:: STORED DATA ::

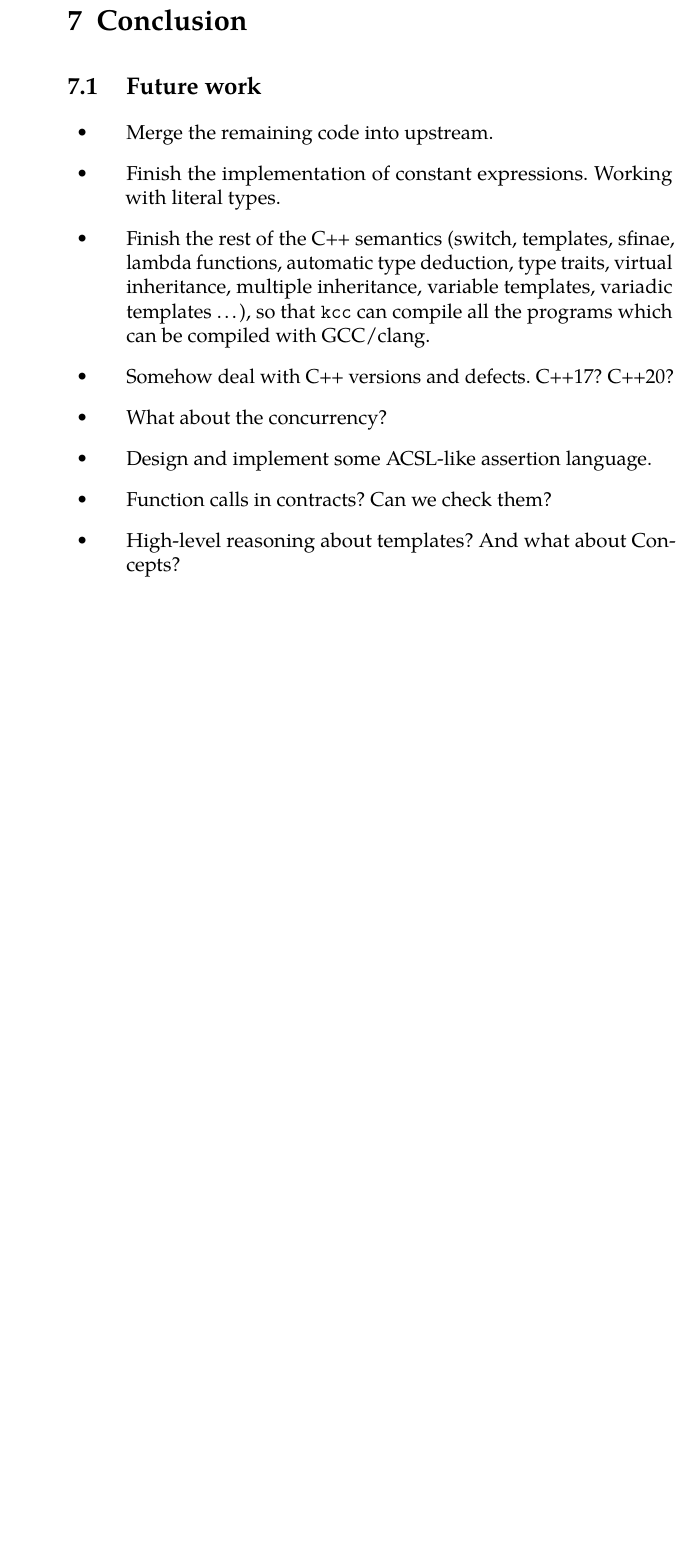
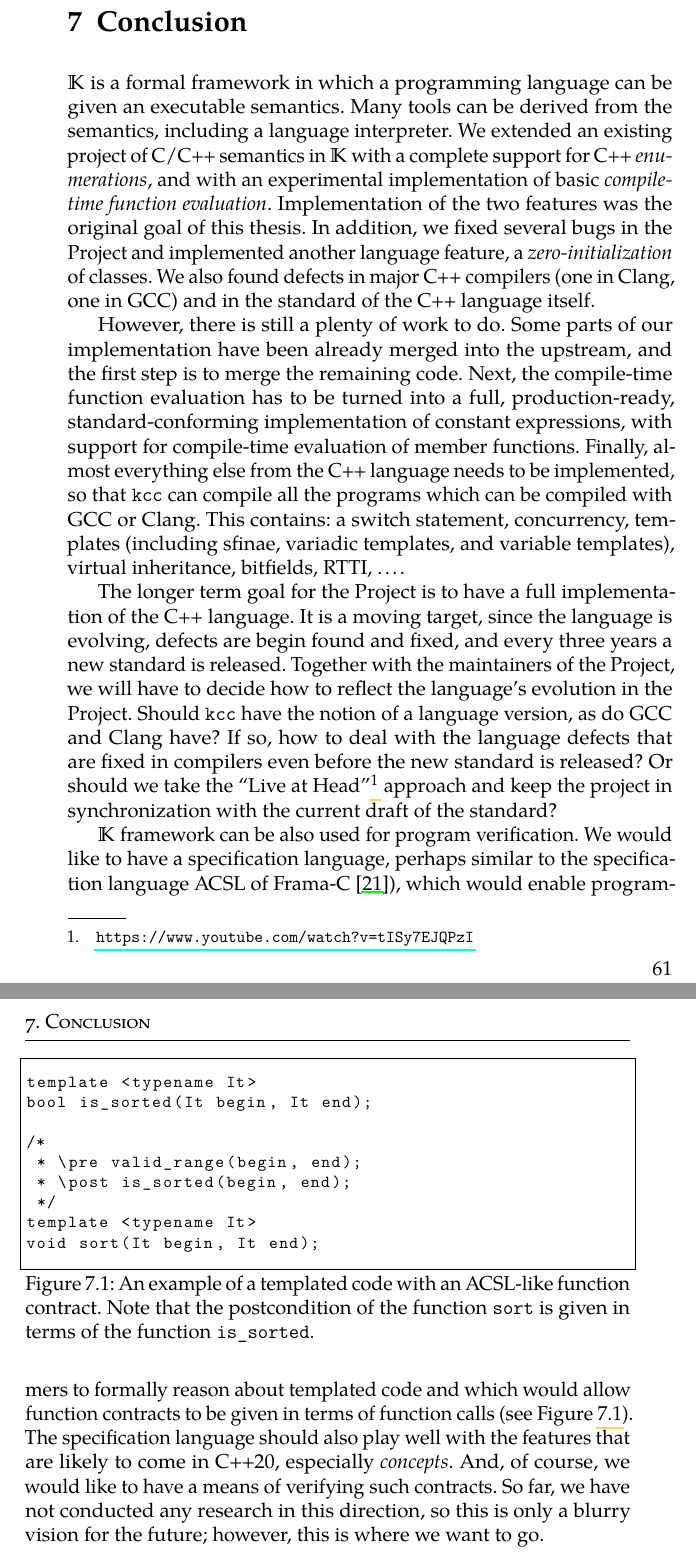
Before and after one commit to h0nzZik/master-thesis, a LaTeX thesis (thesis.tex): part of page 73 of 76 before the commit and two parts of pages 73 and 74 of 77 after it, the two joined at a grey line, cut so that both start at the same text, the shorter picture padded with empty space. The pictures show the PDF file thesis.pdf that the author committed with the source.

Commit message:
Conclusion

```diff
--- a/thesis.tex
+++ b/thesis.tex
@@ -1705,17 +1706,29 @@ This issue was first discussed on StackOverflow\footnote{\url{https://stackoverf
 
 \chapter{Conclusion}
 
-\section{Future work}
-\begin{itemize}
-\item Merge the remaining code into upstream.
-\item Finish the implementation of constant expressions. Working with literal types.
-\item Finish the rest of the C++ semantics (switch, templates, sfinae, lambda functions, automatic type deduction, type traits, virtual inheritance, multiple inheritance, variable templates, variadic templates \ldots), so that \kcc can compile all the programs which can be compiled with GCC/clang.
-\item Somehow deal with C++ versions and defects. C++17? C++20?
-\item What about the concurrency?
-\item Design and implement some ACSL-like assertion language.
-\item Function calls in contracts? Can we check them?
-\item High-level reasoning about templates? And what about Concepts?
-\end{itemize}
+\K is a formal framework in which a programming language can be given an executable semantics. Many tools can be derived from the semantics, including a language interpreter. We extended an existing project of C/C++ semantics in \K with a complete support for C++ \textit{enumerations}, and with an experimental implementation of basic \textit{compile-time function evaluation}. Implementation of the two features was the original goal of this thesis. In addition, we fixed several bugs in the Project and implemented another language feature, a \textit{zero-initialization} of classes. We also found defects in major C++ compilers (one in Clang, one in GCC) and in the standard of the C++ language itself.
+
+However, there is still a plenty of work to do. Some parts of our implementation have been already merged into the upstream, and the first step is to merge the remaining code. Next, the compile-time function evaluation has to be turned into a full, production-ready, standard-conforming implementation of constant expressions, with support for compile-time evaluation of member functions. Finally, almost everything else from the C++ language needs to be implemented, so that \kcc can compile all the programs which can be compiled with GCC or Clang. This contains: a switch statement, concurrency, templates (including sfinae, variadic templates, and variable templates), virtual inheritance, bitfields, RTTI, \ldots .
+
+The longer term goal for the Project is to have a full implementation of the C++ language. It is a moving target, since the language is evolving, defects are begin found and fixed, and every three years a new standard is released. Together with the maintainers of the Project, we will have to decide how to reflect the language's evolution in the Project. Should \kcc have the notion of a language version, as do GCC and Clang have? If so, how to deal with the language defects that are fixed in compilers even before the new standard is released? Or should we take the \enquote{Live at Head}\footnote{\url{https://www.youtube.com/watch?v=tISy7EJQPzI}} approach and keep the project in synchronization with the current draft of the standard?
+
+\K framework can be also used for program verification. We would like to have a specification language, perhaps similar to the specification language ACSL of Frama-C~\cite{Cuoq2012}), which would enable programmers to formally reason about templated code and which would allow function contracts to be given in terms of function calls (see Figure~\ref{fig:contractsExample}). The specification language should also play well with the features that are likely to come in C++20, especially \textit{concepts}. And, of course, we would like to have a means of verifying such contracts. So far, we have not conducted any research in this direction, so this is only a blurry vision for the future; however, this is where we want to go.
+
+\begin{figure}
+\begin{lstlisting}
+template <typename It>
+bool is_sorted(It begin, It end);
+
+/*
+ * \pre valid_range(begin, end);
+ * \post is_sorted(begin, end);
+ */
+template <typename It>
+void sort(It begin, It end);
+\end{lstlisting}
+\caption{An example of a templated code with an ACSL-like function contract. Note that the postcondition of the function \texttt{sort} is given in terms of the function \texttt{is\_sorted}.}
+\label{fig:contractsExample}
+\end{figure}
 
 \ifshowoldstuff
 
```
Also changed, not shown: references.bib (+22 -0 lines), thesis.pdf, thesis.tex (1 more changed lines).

:::
:: STORED DATA ::

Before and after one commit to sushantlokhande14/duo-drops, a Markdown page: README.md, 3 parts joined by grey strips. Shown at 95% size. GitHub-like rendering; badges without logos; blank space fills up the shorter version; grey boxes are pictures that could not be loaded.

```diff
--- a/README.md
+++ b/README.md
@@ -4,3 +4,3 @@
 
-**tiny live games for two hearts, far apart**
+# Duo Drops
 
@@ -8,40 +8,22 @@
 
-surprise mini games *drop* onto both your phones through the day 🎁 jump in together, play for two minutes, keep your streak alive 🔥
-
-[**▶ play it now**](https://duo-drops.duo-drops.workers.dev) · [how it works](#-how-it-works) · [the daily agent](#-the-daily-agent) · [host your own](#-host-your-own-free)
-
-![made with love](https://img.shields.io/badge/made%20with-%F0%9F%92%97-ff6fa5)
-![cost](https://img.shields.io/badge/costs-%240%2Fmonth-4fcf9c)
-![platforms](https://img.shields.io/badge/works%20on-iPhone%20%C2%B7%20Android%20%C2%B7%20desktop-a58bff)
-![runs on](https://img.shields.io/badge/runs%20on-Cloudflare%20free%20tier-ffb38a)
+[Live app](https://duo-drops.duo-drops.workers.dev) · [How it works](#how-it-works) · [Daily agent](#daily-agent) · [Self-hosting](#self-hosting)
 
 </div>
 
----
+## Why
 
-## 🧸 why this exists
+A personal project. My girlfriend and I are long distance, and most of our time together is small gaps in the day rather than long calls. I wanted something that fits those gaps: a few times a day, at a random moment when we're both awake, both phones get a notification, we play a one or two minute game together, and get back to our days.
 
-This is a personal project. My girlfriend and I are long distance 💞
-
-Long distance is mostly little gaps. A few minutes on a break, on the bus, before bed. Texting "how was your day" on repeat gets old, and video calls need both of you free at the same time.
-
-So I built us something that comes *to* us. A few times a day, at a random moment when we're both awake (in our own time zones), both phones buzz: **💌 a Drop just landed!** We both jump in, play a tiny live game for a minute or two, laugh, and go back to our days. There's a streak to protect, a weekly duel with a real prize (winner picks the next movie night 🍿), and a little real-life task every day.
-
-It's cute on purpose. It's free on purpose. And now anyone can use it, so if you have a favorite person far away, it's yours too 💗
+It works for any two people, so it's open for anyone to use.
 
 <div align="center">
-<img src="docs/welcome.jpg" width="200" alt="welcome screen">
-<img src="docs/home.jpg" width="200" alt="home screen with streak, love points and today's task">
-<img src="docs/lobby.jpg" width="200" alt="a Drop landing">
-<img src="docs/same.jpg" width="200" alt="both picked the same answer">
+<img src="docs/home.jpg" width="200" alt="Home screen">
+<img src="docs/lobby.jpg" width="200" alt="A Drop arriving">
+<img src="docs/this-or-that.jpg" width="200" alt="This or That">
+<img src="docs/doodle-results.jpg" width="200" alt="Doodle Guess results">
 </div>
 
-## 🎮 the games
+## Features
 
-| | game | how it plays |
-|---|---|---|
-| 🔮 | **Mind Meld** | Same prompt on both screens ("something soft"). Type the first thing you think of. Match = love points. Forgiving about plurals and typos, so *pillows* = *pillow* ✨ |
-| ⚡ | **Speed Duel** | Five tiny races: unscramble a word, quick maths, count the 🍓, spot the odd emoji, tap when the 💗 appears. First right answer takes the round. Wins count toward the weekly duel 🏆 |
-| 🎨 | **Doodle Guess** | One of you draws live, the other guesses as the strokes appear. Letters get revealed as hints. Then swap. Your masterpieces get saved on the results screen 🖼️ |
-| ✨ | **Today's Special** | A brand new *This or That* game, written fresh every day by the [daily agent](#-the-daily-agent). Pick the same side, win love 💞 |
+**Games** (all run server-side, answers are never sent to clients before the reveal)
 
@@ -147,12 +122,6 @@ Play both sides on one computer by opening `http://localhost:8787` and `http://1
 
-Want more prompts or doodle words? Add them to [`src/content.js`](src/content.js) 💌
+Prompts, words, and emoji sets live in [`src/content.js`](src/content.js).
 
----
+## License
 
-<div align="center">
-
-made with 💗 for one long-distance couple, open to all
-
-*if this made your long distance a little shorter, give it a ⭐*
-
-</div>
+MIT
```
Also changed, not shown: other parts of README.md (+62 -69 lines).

:::

ASSIGNED TASK -
Look through the entries for lines containing the word "after" and return each one.

RESULT -
Before and after one commit to h0nzZik/master-thesis, a LaTeX thesis (thesis.tex): part of page 73 of 76 before the commit and two parts of pages 73 and 74 of 77 after it, the two joined at a grey line, cut so that both start at the same text, the shorter picture padded with empty space. The pictures show the PDF file thesis.pdf that the author committed with the source.
Before and after one commit to sushantlokhande14/duo-drops, a Markdown page: README.md, 3 parts joined by grey strips. Shown at 95% size. GitHub-like rendering; badges without logos; blank space fills up the shorter version; grey boxes are pictures that could not be loaded.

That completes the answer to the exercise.